Action item: Could you reproduce all of the entries below without a single change?

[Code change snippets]
*** Block opens ***
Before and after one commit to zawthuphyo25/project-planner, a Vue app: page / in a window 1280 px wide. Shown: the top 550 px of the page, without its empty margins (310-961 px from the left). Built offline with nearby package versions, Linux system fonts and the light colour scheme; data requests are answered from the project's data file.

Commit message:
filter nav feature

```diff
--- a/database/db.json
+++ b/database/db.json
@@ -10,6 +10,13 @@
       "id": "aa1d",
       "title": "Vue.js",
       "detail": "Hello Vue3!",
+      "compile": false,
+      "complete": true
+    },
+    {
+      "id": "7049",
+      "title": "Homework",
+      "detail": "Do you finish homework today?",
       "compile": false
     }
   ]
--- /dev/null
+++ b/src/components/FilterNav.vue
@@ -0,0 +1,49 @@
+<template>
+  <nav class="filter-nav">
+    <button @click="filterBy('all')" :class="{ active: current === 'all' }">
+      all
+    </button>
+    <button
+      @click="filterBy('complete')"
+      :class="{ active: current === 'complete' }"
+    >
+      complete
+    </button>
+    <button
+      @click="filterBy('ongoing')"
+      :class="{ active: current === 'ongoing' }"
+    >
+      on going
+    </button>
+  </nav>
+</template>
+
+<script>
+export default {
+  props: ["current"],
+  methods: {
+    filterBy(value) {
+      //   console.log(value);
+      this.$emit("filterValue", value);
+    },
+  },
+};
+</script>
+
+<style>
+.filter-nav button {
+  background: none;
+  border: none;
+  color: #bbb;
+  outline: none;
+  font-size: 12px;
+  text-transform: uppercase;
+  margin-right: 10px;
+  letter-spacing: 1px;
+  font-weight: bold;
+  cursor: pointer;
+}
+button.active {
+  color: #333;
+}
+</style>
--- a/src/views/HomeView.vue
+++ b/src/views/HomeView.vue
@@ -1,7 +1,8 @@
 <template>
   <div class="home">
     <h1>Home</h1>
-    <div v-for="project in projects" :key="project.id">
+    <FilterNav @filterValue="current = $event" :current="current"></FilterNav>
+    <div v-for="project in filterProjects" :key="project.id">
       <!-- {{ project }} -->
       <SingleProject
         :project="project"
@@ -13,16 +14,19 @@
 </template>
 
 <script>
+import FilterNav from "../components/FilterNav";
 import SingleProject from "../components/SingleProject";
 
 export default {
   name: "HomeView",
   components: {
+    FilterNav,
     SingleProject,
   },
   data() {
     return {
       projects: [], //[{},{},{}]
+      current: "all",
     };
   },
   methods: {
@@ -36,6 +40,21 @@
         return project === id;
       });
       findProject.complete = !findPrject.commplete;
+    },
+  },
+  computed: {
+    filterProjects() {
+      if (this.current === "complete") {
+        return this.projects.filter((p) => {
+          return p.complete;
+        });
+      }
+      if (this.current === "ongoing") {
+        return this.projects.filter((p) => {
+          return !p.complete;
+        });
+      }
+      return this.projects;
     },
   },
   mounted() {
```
*** Block closes ***
Output of the exercise:
Before and after one commit to zawthuphyo25/project-planner, a Vue app: page / in a window 1280 px wide. Shown: the top 550 px of the page, without its empty margins (310-961 px from the left). Built offline with nearby package versions, Linux system fonts and the light colour scheme; data requests are answered from the project's data file.

Commit message:
filter nav feature

```diff
--- a/database/db.json
+++ b/database/db.json
@@ -10,6 +10,13 @@
       "id": "aa1d",
       "title": "Vue.js",
       "detail": "Hello Vue3!",
+      "compile": false,
+      "complete": true
+    },
+    {
+      "id": "7049",
+      "title": "Homework",
+      "detail": "Do you finish homework today?",
       "compile": false
     }
   ]
--- /dev/null
+++ b/src/components/FilterNav.vue
@@ -0,0 +1,49 @@
+<template>
+  <nav class="filter-nav">
+    <button @click="filterBy('all')" :class="{ active: current === 'all' }">
+      all
+    </button>
+    <button
+      @click="filterBy('complete')"
+      :class="{ active: current === 'complete' }"
+    >
+      complete
+    </button>
+    <button
+      @click="filterBy('ongoing')"
+      :class="{ active: current === 'ongoing' }"
+    >
+      on going
+    </button>
+  </nav>
+</template>
+
+<script>
+export default {
+  props: ["current"],
+  methods: {
+    filterBy(value) {
+      //   console.log(value);
+      this.$emit("filterValue", value);
+    },
+  },
+};
+</script>
+
+<style>
+.filter-nav button {
+  background: none;
+  border: none;
+  color: #bbb;
+  outline: none;
+  font-size: 12px;
+  text-transform: uppercase;
+  margin-right: 10px;
+  letter-spacing: 1px;
+  font-weight: bold;
+  cursor: pointer;
+}
+button.active {
+  color: #333;
+}
+</style>
--- a/src/views/HomeView.vue
+++ b/src/views/HomeView.vue
@@ -1,7 +1,8 @@
 <template>
   <div class="home">
     <h1>Home</h1>
-    <div v-for="project in projects" :key="project.id">
+    <FilterNav @filterValue="current = $event" :current="current"></FilterNav>
+    <div v-for="project in filterProjects" :key="project.id">
       <!-- {{ project }} -->
       <SingleProject
         :project="project"
@@ -13,16 +14,19 @@
 </template>
 
 <script>
+import FilterNav from "../components/FilterNav";
 import SingleProject from "../components/SingleProject";
 
 export default {
   name: "HomeView",
   components: {
+    FilterNav,
     SingleProject,
   },
   data() {
     return {
       projects: [], //[{},{},{}]
+      current: "all",
     };
   },
   methods: {
@@ -36,6 +40,21 @@
         return project === id;
       });
       findProject.complete = !findPrject.commplete;
+    },
+  },
+  computed: {
+    filterProjects() {
+      if (this.current === "complete") {
+        return this.projects.filter((p) => {
+          return p.complete;
+        });
+      }
+      if (this.current === "ongoing") {
+        return this.projects.filter((p) => {
+          return !p.complete;
+        });
+      }
+      return this.projects;
     },
   },
   mounted() {
```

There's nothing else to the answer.